### WHAT THIS TASK INVOLVES
Pictures do not belong in the copy; restate the records below word for word.

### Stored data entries
▼

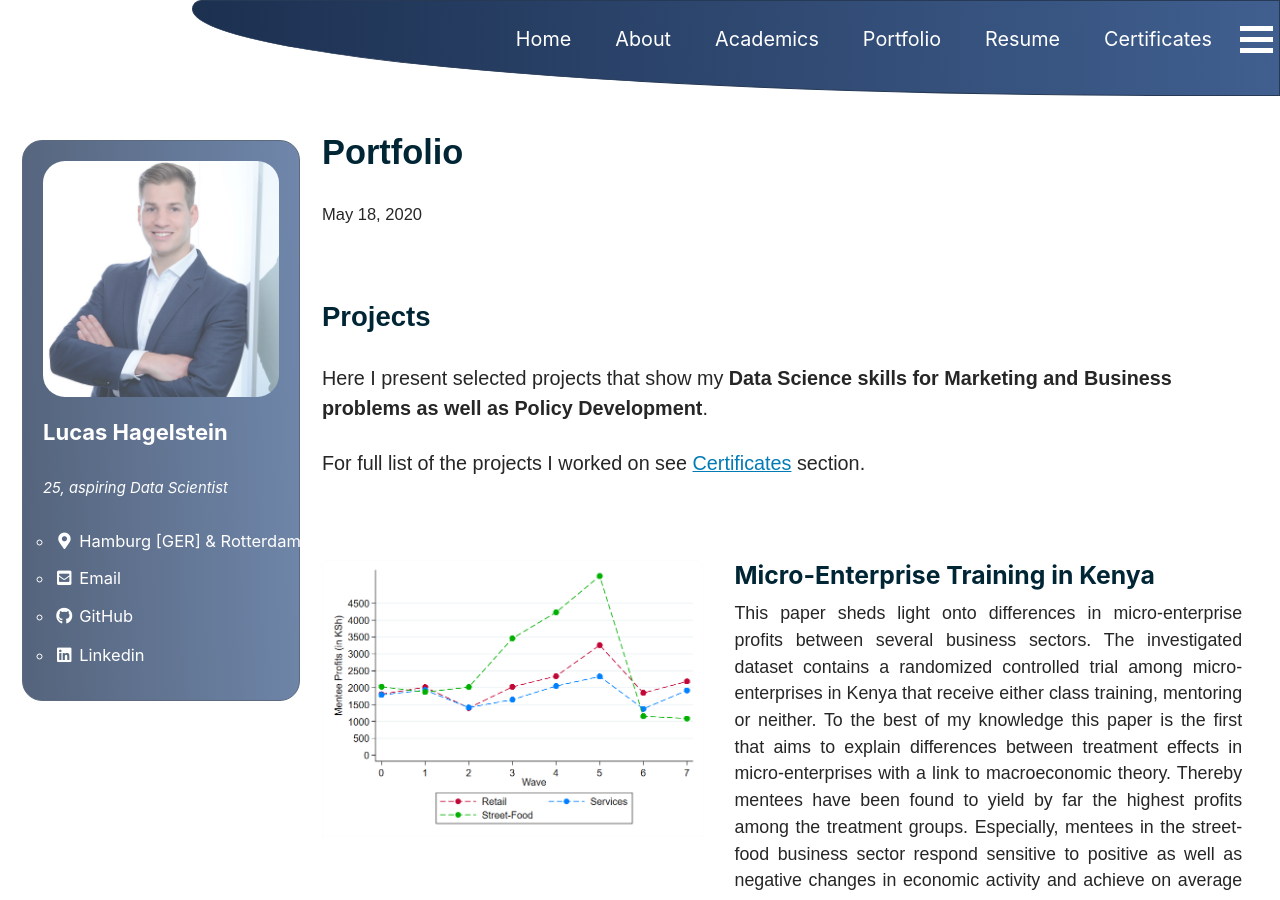
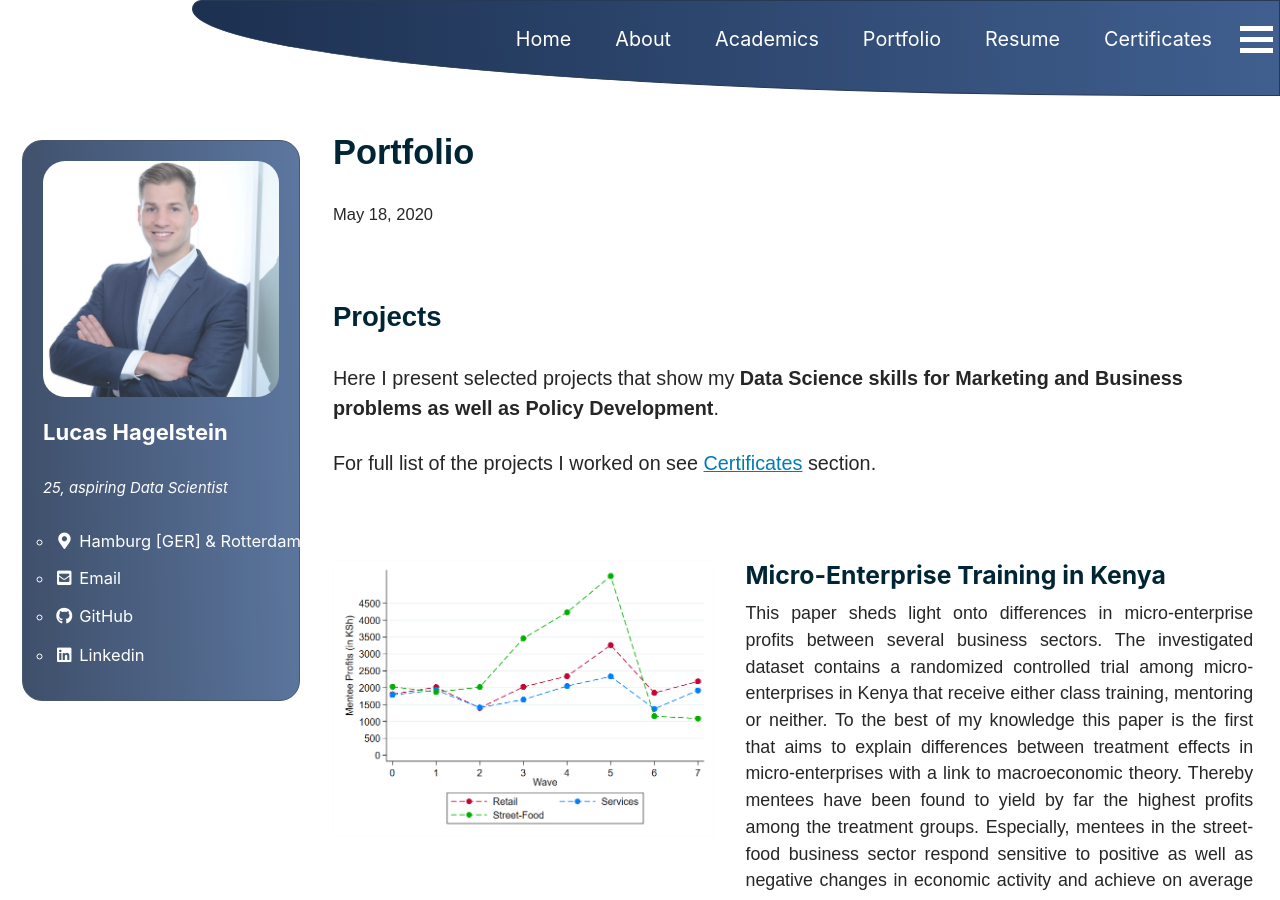
Before and after one commit to LHAGELS/LHAGELS.github.io, a Jekyll site: the page built from _pages/portfolio.md, in a window 1280 px wide and 900 px high. Built offline with Jekyll 4.4.1, drawn with Linux system fonts in a browser that asks for light colours; cached includes are drawn as plain includes; nearby versions of some CDN libraries.

Commit message:
new github

```diff
--- a/_sass/minimal-mistakes/_page.scss
+++ b/_sass/minimal-mistakes/_page.scss
@@ -34,7 +34,7 @@
   .page__inner-wrap {
     float: left;
     margin-top: 0em;
-    margin-left: 0;
+    margin-left: 0.5em;
     margin-right: 0;
     width: 100%;
     clear: both;
--- a/_sass/minimal-mistakes/_sidebar.scss
+++ b/_sass/minimal-mistakes/_sidebar.scss
@@ -19,7 +19,7 @@
   @include breakpoint($large) {
     float: left;
     width: calc(#{$right-sidebar-width-narrow} - 1em);
-    opacity: 0.75;
+    opacity: 0.85;
     -webkit-transition: opacity 0.2s ease-in-out;
     transition: opacity 0.2s ease-in-out;
 
```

▲

### TASK OUTPUT
Before and after one commit to LHAGELS/LHAGELS.github.io, a Jekyll site: the page built from _pages/portfolio.md, in a window 1280 px wide and 900 px high. Built offline with Jekyll 4.4.1, drawn with Linux system fonts in a browser that asks for light colours; cached includes are drawn as plain includes; nearby versions of some CDN libraries.

Commit message:
new github

```diff
--- a/_sass/minimal-mistakes/_page.scss
+++ b/_sass/minimal-mistakes/_page.scss
@@ -34,7 +34,7 @@
   .page__inner-wrap {
     float: left;
     margin-top: 0em;
-    margin-left: 0;
+    margin-left: 0.5em;
     margin-right: 0;
     width: 100%;
     clear: both;
--- a/_sass/minimal-mistakes/_sidebar.scss
+++ b/_sass/minimal-mistakes/_sidebar.scss
@@ -19,7 +19,7 @@
   @include breakpoint($large) {
     float: left;
     width: calc(#{$right-sidebar-width-narrow} - 1em);
-    opacity: 0.75;
+    opacity: 0.85;
     -webkit-transition: opacity 0.2s ease-in-out;
     transition: opacity 0.2s ease-in-out;
 
```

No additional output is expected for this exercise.